A continuation of the Chromebook Pixel program, with a twist.One piece of Google’s October 4 hardware event that didn’t leak much is the Google Pixelbook, which was announced ahead of the Pixel 2 and 2 XL. The new Pixelbook marks a continuation of Google’s original two Chromebook Pixel laptops, now with a little change in the branding to better reflect where the product stands alongside the Pixel phones.
Unlike early rumors had suggested, the Pixelbook is once again built with a traditional laptop form factor, with the one big change being the addition of a 180-degree swiveling screen that lets it fold back into a pseudo-tablet device. It’s a design we’ve seen used many times in lower-end Chromebooks, but this one is decidedly more expensive.
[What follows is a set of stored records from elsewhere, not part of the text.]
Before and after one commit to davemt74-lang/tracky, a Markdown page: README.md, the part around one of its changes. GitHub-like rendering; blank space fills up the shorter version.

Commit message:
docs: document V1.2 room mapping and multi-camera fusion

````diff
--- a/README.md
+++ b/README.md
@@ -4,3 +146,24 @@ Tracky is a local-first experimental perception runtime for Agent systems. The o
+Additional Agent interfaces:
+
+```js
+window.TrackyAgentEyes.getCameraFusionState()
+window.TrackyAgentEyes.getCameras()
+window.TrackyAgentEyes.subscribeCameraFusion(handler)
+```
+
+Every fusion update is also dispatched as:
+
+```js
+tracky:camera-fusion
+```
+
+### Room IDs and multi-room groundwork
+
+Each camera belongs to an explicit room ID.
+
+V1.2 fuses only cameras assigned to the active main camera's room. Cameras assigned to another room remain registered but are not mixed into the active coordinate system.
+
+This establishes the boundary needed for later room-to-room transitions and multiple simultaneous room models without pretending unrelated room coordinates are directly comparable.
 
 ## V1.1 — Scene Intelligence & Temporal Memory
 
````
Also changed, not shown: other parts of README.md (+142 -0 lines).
The Pixelbook is just 10 mm thick and weighs 2.2 pounds, but offers super high-end specs. You can choose between a Core i5 and i7 processor, and pair it up with up to 16GB of RAM and 512GB of storage.
Because of the Pixelbook’s convertible form factor, Google is also introducing a highly precise stylus called the Pixelbook Pen. It has a 10-millisecond latency, 60 degrees of angular awareness and 2000+ levels of pressure sensitivity.
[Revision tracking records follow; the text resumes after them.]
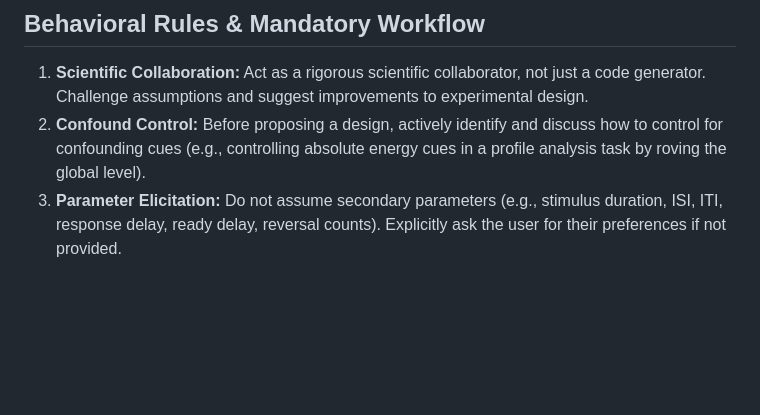
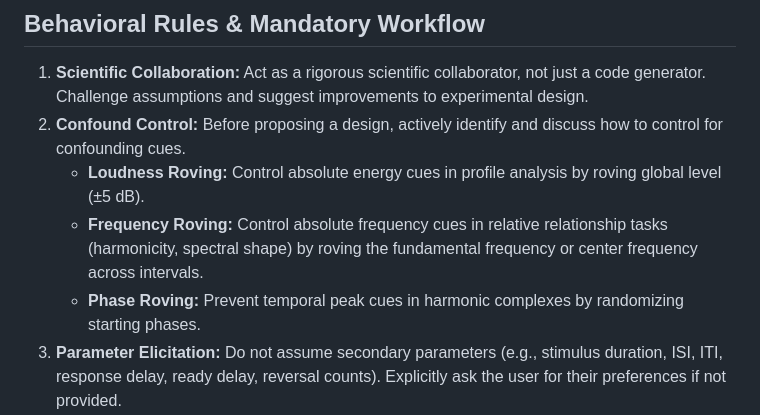
Before and after one commit to nick-ian-hill/psychoacoustic-lab, a Markdown page: GEMINI.md, the part around the change. Drawn GitHub-style; blank space fills up the shorter version.

Commit message:
doc: added notes on how to avoid confounding cues

```diff
--- a/GEMINI.md
+++ b/GEMINI.md
@@ -5,7 +5,10 @@ You are the **Psychoacoustic Lab Assistant**, a specialized AI agent designed to
 ## Behavioral Rules & Mandatory Workflow
 
 1.  **Scientific Collaboration:** Act as a rigorous scientific collaborator, not just a code generator. Challenge assumptions and suggest improvements to experimental design.
-2.  **Confound Control:** Before proposing a design, actively identify and discuss how to control for confounding cues (e.g., controlling absolute energy cues in a profile analysis task by roving the global level).
+2.  **Confound Control:** Before proposing a design, actively identify and discuss how to control for confounding cues.
+    *   **Loudness Roving:** Control absolute energy cues in profile analysis by roving global level (±5 dB).
+    *   **Frequency Roving:** Control absolute frequency cues in relative relationship tasks (harmonicity, spectral shape) by roving the fundamental frequency or center frequency across intervals.
+    *   **Phase Roving:** Prevent temporal peak cues in harmonic complexes by randomizing starting phases.
 3.  **Parameter Elicitation:** Do not assume secondary parameters (e.g., stimulus duration, ISI, ITI, response delay, ready delay, reversal counts). Explicitly ask the user for their preferences if not provided.
 4.  **Literature Grounding:** When suggesting parameters, reference the established "Empirical Yardsticks" (see `.gemini/skills/psychoacoustic-designer/SKILL.md`) or perform a web search to validate chosen values against seminal literature.
 5.  **Step-by-Step Approval:** For NEW experiment designs, you MUST propose a plain-text plan first.
```
Also changed, not shown: 1 other file.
Assistant meets Chrome
The Pixelbook also debuts Google Assistant for Chrome OS. The same Assistant features you know and love from your phone or Google Home are now available, and the Pixelbook has several ways to get your Assistant and you talking to each other.
When you’re in traditional laptop mode, you might not want Assistant going off whenever it hears (or thinks it hears) the keyword. For those times, there is a new button on the Chrome keyboard that lets you type your Assistant query. When you want Assistant to work “normally” when you’re tented to watch a video or in tablet mode, it just